Rosado, B., Fernández-Ros, A., Berrocoso, M., Prates, G., Gárate, J., de Gil, A., & Geyer, A. (2019). Volcano-tectonic dynamics of Deception Island (Antarctica): 27 years of GPS observations (1991–2018). Journal of Volcanology and Geothermal Research. https://doi.org/https://doi.org/10.1016/j.jvolgeores.2019.05.009
Deception Island (South Shetland Islands) is one of the most active volcanoes in Antarctica. In the 1988–1989 austral summer, after the most recent eruptive process on the island (1967–1970), monitoring of volcanic activity through geophysical and geodetic techniques was resumed by Spanish and Argentinean scientists. In order to monitor the island's tectonic and volcanic behavior, a geodetic network was deployed. Currently, this network consists of 15 geodetic benchmarks located around Port Foster, Deception's inner bay open to the sea. Two additional geodetic benchmarks were installed outside Deception Island to be used as reference benchmarks for the differential positioning strategy. Since 1991–1992, geodetic ground-displacement velocities between the successive austral summer Antarctic campaigns have been computed and analyzed.
The overall geodynamic behavior of Deception Island within the South Shetland Islands, Antarctic Peninsula and Bransfield Basin regional environment has been analyzed from geodetic ground-displacements. Results obtained demonstrate that Deception and Livingston island have a similar behavior derived from the Bransfield Basin extension and the Phoenix micro-plate subsidence processes. However, Deception Island is also highly influenced by its volcanic activity.
Deception Island's volcanic behavior between 1991 and 2018 is shown by the velocity field, strain tensors and pressure source evolution obtained from the ground-displacements at the geodetic benchmarks. During this time period, it is possible to identify different inflation and deflation phases separated by transitional (or mixed) stages of extension without uplift and compression without subsidence. The most representative inflation and deflation periods were analyzed in detail, to show how they correlate with high and low seismic activity, respectively. The transitional or mixed stages, seem to be the precursors of the next inflation or deflation phase being the Bransfield basin rifting and NW-SE extension the potential related process.

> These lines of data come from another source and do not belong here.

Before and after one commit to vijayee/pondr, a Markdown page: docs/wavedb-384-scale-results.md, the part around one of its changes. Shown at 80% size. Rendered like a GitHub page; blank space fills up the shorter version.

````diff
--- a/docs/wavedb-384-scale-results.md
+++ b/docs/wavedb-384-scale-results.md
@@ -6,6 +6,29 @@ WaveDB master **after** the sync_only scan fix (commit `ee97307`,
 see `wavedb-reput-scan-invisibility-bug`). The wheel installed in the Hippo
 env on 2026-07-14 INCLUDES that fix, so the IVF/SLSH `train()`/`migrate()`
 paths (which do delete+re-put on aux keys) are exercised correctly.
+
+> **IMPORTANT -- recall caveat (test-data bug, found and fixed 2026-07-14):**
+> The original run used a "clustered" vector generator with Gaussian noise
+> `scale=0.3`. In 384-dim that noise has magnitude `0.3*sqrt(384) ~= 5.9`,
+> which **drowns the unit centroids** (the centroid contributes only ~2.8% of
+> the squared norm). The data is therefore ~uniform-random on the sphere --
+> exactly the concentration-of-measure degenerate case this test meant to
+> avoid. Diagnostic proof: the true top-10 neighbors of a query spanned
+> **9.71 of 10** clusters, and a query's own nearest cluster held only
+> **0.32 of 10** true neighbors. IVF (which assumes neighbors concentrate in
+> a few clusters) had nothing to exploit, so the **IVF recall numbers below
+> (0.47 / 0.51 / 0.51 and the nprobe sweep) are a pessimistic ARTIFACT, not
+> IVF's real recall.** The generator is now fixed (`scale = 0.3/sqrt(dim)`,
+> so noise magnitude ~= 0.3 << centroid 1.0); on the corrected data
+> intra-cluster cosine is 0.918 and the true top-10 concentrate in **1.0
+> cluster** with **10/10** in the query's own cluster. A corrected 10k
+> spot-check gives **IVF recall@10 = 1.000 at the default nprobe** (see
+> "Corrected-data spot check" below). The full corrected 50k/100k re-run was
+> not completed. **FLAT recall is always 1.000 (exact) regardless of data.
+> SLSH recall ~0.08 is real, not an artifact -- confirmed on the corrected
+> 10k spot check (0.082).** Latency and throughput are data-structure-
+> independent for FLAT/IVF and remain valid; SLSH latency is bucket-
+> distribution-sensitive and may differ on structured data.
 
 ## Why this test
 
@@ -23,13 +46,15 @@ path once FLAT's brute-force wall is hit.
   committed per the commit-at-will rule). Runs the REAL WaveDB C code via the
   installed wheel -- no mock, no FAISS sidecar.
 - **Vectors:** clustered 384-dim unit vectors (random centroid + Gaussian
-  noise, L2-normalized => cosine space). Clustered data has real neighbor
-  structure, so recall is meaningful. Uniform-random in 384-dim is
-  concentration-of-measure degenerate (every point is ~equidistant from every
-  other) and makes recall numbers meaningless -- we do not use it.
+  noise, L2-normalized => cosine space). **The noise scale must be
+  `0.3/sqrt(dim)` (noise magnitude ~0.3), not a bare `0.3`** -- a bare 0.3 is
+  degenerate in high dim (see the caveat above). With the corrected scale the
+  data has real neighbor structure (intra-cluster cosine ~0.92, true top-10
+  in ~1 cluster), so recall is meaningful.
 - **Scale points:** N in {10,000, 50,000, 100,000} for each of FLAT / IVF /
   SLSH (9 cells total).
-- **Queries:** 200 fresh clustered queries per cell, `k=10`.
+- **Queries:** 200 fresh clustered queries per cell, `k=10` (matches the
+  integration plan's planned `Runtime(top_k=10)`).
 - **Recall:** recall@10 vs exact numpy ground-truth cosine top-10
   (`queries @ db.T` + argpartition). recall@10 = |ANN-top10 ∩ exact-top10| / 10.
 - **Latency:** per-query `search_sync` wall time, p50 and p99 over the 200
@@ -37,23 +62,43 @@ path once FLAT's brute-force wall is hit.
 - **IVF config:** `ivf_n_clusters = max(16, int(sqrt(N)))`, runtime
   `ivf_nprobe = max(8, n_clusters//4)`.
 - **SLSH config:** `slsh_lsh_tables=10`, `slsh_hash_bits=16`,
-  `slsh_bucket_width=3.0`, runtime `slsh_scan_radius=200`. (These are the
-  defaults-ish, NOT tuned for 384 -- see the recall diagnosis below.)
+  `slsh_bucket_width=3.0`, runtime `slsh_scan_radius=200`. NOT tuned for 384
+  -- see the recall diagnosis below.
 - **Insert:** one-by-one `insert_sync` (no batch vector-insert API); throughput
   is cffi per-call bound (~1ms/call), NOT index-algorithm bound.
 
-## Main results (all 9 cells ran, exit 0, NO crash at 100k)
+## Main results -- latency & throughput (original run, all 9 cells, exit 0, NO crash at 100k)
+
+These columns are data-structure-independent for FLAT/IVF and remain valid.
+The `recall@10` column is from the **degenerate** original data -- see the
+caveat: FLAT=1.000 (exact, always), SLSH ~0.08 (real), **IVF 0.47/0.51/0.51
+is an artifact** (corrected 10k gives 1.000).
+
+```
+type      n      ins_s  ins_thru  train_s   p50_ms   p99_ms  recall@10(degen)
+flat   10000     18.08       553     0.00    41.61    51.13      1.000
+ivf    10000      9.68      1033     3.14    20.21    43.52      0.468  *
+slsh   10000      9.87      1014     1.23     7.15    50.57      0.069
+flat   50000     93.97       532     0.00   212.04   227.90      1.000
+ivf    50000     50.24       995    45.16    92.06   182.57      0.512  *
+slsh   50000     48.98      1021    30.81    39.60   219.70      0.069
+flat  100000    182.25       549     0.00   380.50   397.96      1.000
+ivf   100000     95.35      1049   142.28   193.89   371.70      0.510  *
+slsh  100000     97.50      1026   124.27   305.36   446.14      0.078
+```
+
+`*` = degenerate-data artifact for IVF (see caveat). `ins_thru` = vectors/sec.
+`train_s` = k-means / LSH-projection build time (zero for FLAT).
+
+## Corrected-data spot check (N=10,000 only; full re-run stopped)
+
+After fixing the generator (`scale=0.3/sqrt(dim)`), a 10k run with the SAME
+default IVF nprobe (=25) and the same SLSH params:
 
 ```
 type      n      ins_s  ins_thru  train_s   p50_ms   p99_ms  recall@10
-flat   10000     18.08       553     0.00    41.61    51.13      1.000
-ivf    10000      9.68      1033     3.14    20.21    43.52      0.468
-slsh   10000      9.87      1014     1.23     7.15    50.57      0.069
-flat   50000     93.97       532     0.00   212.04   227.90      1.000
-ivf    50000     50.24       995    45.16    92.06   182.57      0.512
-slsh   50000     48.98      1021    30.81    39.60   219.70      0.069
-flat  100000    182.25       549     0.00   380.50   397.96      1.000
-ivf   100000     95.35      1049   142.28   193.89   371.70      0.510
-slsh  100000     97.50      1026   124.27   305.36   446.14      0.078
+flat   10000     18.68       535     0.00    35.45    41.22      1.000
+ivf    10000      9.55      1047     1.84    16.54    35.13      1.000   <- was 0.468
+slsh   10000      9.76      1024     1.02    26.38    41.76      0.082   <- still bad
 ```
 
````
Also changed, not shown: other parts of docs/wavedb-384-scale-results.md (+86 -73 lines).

Finally, we have analyzed the processes that occurred prior to the volcanic unrests of 1999–2000 and 2012–2013. In both cases, an increase in detected seismic activity and/or soil and seawater temperature was observed and a mixed phase of extension without uplift seems to be precursory to the volcanic unrest. The correlation between the inflation processes, identified by ground-displacement of the network geodetic benchmarks, the increase in seismicity and the increment of soil and seawater temperature makes these transitional mixed phases potential precursors of Deception Island's volcanic unrest periods.